Secret Societies of All Ages: Vol 2 - Charles Heckethorn

XIV. Freemasonry in France

430. Introduction into France.—Freemasonry was introduced into France by the partisans of James and the Pretender, as a possible means of reseating the Stuart family on the English throne. Not satisfied with turning masonic rites to unforeseen and illegitimate uses, new degrees were added to those already existing, such as those of "Irish Master," "Perfect Irish Master," and "Puissant Irish Master," and by promises of the revelation of great secrets, and leading them to believe that Freemasons were the successors of the Knights Templars, the nobility of the kingdom were attracted towards the Order, and liberally supported it with their means and influence. The first lodge established in France was that of Dunkirk (1721), under the title of "Friendship and Fraternity." The second, whose name has not been handed down, was founded in Paris in 1725 by Lord Derwentwater. Other followers of the Pretender established other lodges, of all which Lord Derwentwater was the grand master, until that nobleman lost his life for his devotion to the cause of the Stuarts in 1746.

431. Chevalier Ramsay.—The Chevalier Ramsay, also a devoted adherent of the house of Stuart, endeavoured more effectually to carry out the views of his predecessors, and in 1730 attempted in London to lay the basis of a masonic reform, according to which the masonic legend referred to the violent death of Charles I., while Cromwell and his partisans represented the assassins to be condemned in the lodge. He therefore proposed to the Grand Lodge of England to substitute in the place of the first three degrees those of Scotch Mason, Novice, and Knight of the Temple, which he pretended to be the only true and ancient ones, having their administrative centre in the Lodge of St. Andrew at Edinburgh. But the Grand Lodge at once rejected his views, whose objects it perceived. Ramsay went to Paris, where he met with great success. His system gave rise to those higher degrees which have since then been known by the name of the Ancient Scotch rite. Many of these innovations made up for their want of consistency with masonic traditions by splendour of external decorations and gorgeousness of ceremonies. But the hautes grades of the French, and the philosophic degrees of the Ancient Scotch rite, are not innovations, but illustrations of pure symbolic Masonry.
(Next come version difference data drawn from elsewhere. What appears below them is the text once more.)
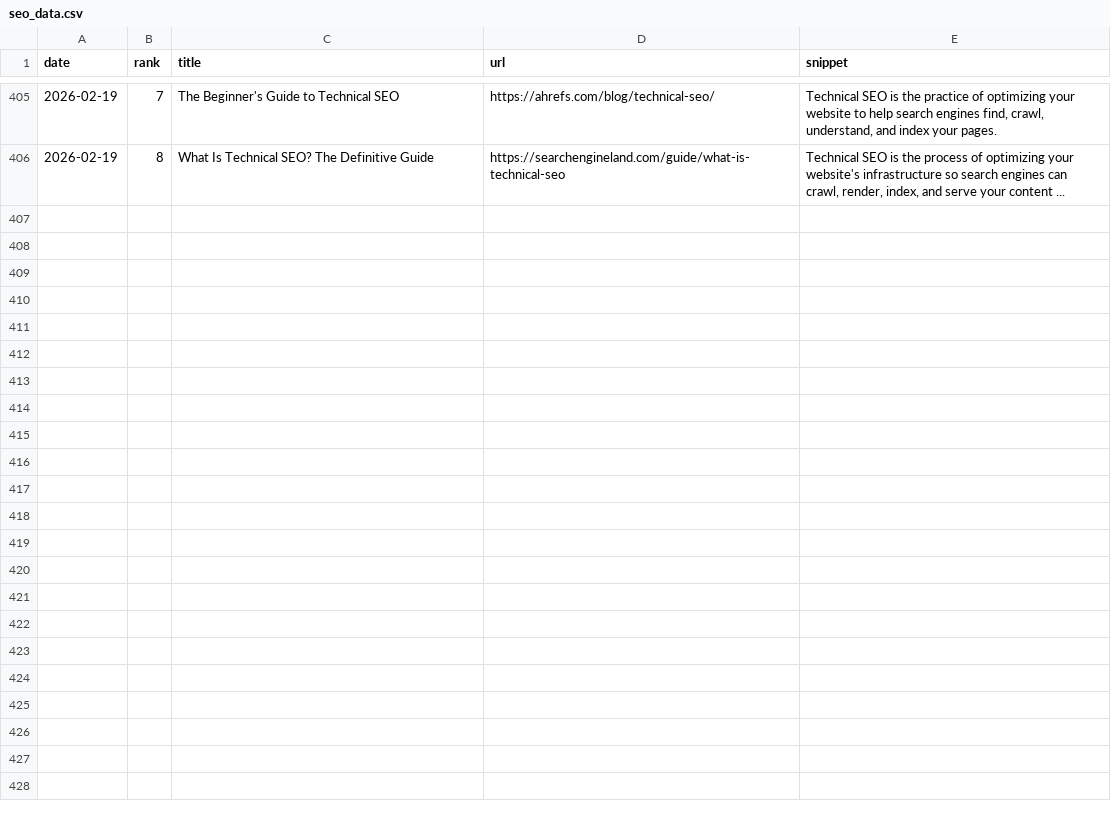
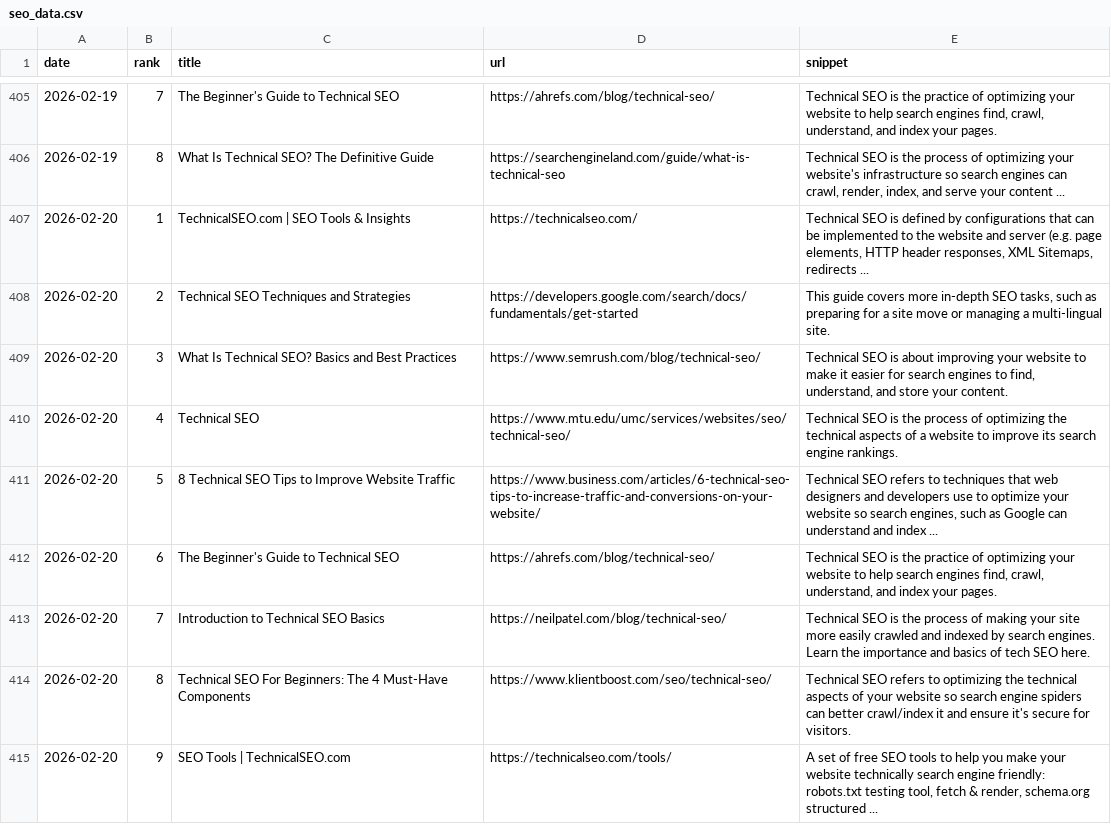
Before and after one commit to takuma51/aio-search-analyzer, a CSV file: seo_data.csv, drawn as a sheet; only a part is shown, gaps mark what is left out; the diff names each change by its address in the sheet, - before the commit and + after, or states it on an @@ line.

```diff
--- a/seo_data.csv
+++ b/seo_data.csv
+row 407: 2026-02-20 | 1 | TechnicalSEO.com | SEO Tools & Insights | https://technicalseo.com/ | Technical SEO is defined by configurations that can be implemented to the website and server (e.g. page elements, HTTP header responses, XML Sitemaps, redirects ...
+row 408: 2026-02-20 | 2 | Technical SEO Techniques and Strategies | https://developers.google.com/search/docs/fundamentals/get-started | This guide covers more in-depth SEO tasks, such as preparing for a site move or managing a multi-lingual site.
+row 409: 2026-02-20 | 3 | What Is Technical SEO? Basics and Best Practices | https://www.semrush.com/blog/technical-seo/ | Technical SEO is about improving your website to make it easier for search engines to find, understand, and store your content.
+row 410: 2026-02-20 | 4 | Technical SEO | https://www.mtu.edu/umc/services/websites/seo/technical-seo/ | Technical SEO is the process of optimizing the technical aspects of a website to improve its search engine rankings.
+row 411: 2026-02-20 | 5 | 8 Technical SEO Tips to Improve Website Traffic | https://www.business.com/articles/6-technical-seo-tips-to-increase-traffic-and-conversions-on-your-website/ | Technical SEO refers to techniques that web designers and developers use to optimize your website so search engines, such as Google can understand and index ...
+row 412: 2026-02-20 | 6 | The Beginner's Guide to Technical SEO | https://ahrefs.com/blog/technical-seo/ | Technical SEO is the practice of optimizing your website to help search engines find, crawl, understand, and index your pages.
+row 413: 2026-02-20 | 7 | Introduction to Technical SEO Basics | https://neilpatel.com/blog/technical-seo/ | Technical SEO is the process of making your site more easily crawled and indexed by search engines. Learn the importance and basics of tech SEO here.
+row 414: 2026-02-20 | 8 | Technical SEO For Beginners: The 4 Must-Have Components | https://www.klientboost.com/seo/technical-seo/ | Technical SEO refers to optimizing the technical aspects of your website so search engine spiders can better crawl/index it and ensure it's secure for visitors.
+row 415: 2026-02-20 | 9 | SEO Tools | TechnicalSEO.com | https://technicalseo.com/tools/ | A set of free SEO tools to help you make your website technically search engine friendly: robots.txt testing tool, fetch & render, schema.org structured ...
```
432. Philosophical Rites.—Philosophy indeed began to insinuate itself into Masonry, simplifying the rites and purifying its doctrines. Among the philosophic degrees then introduced, that of the "Knights of the Sun" is noteworthy. Its declared scope was to advocate natural, in opposition to revealed, religion. There is but one light in the lodge, which shines from behind a globe of water, to represent the sun. It has some resemblance to the "Sublime Knight Elected." But, on the other hand, by these innovations systems multiplied, and the Order served as a pretext and defence of institutions having no connection with Masonry. Cabala, magic, conjuration, divination, alchemy, and demonology were taught in the lodges. These abuses led to the establishment of an administrative centre at Arras in 1747. Another was founded at Marseilles in 1751. Three years afterwards the Chevalier de Bonneville founded in Paris a chapter of the high degrees, with the title, afterwards become famous, of the "Chapter of Clermont," and lodged it in a sumptuous palace built by him in a suburb of Paris. The system adopted was to some extent that of Ramsay. Another chapter, in opposition to his, was founded in 1762, with the title of "Council of the Knights of the East." In 1766, the Baron Tschudy founded the Order of the "Blazing Star," in which ideas derived from the Temple and the Jesuits were strangely intermingled.

433. The Duke de Chartres.—Freemasonry in France was not without influence on the Revolution. The Duke de Chartres having been elected grand master, all the lodges were united under the Grand Orient; hence the immense influence he afterwards wielded. The mode of his initiation is thus related: Before becoming grand master he was received into the degree of Knight of Kadosh. Five brethren introduced him into a hall, representing a grotto strewn with human bones, and lighted up with sepulchral lamps. In one of the angles was a lay figure covered with royal insignia. The introducers bade him lie down on the ground like one dead, naming the degrees through which he had already passed, and repeating the former oaths. Afterwards, they extolled the degree into which he was about to be received. Having bidden him to rise, he was made to ascend a high ladder, and to throw himself from the top. Having then armed him with a dagger, they commanded him to strike the crowned figure, and a liquid resembling blood spurted from the wound over his hands and clothes. He was then told to cut off the head of the figure. Finally, he was informed that the bones with which the cave was strewn came from the body of James Molay, Grand Master of the Order of the Temple, and that the man whom he had stabbed was Philip the Fair, King of France. The Grand Orient was established in a mansion formerly belonging to the Jesuits in Paris, and became a revolutionary centre. The share the Grand Orient, the tool of the Duke de Chartres, took in the events of the French Revolution is matter of public history.